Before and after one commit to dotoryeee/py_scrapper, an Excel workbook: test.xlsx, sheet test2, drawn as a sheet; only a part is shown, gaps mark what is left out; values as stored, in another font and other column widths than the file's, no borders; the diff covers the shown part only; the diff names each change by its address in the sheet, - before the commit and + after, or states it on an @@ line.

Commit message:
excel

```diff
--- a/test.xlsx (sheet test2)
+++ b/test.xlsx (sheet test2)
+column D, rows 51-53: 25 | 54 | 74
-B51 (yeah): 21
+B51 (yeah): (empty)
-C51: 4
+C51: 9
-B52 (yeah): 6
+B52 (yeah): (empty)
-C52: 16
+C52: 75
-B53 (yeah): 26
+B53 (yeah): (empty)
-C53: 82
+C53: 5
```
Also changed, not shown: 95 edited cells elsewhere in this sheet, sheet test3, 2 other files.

■ TASK ■
Look through the entries above for the word "xlsx". Copy every line where it shows up.

■ ANSWER FOR THE TASK ■
Before and after one commit to dotoryeee/py_scrapper, an Excel workbook: test.xlsx, sheet test2, drawn as a sheet; only a part is shown, gaps mark what is left out; values as stored, in another font and other column widths than the file's, no borders; the diff covers the shown part only; the diff names each change by its address in the sheet, - before the commit and + after, or states it on an @@ line.
--- a/test.xlsx (sheet test2)
+++ b/test.xlsx (sheet test2)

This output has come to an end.